### WORK TASK
Every line of the material that includes the word "RELAY" is to be shown.

________________

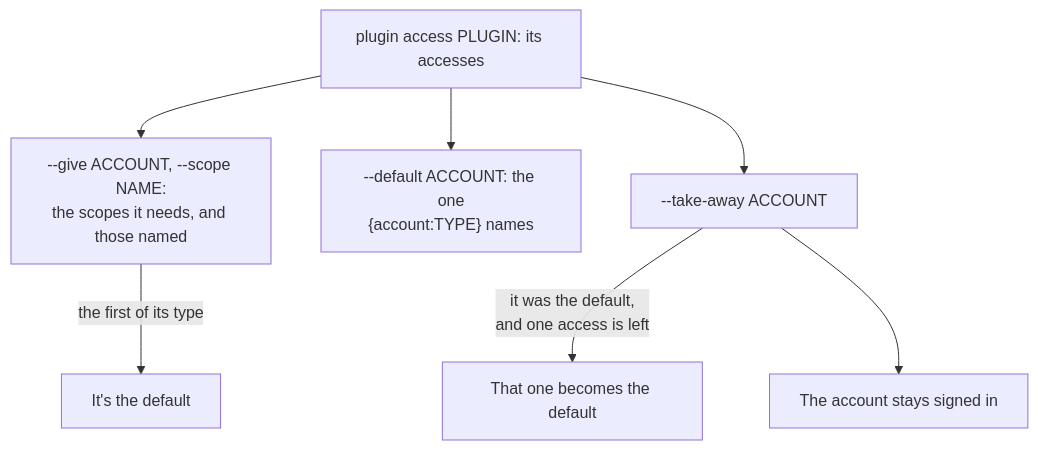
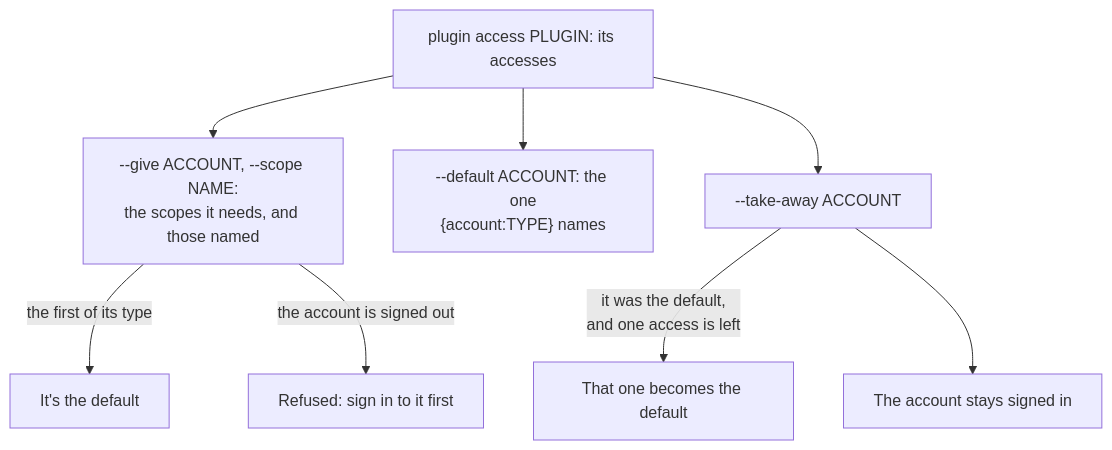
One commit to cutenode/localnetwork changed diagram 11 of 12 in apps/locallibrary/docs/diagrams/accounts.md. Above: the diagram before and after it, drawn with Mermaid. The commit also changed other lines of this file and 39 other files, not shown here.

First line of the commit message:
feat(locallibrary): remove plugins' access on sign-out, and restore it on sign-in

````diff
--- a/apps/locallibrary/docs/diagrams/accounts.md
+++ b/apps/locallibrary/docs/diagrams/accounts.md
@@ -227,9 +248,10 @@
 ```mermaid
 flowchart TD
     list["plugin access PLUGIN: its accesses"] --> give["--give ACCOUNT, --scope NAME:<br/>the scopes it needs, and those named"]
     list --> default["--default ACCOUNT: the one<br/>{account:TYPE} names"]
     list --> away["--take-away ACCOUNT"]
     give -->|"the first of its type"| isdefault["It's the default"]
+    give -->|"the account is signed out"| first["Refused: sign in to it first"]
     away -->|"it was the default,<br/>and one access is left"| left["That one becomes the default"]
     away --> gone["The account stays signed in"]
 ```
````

________________

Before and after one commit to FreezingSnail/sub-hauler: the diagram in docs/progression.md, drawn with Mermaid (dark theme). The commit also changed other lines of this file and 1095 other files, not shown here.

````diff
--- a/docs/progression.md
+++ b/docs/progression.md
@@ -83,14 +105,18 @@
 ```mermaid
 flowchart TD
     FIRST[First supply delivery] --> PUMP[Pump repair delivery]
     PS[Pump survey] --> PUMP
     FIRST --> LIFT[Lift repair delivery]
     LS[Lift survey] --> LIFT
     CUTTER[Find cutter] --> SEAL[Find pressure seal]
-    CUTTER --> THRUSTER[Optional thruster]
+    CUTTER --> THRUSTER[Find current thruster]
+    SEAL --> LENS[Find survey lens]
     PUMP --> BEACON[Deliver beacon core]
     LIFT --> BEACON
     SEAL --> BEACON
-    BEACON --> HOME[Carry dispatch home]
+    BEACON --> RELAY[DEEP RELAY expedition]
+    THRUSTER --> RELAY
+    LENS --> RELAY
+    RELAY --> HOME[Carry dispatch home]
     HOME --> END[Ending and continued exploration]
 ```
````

________________

### ANSWER SECTION
+    BEACON --> RELAY[DEEP RELAY expedition]
+    THRUSTER --> RELAY
+    LENS --> RELAY
+    RELAY --> HOME[Carry dispatch home]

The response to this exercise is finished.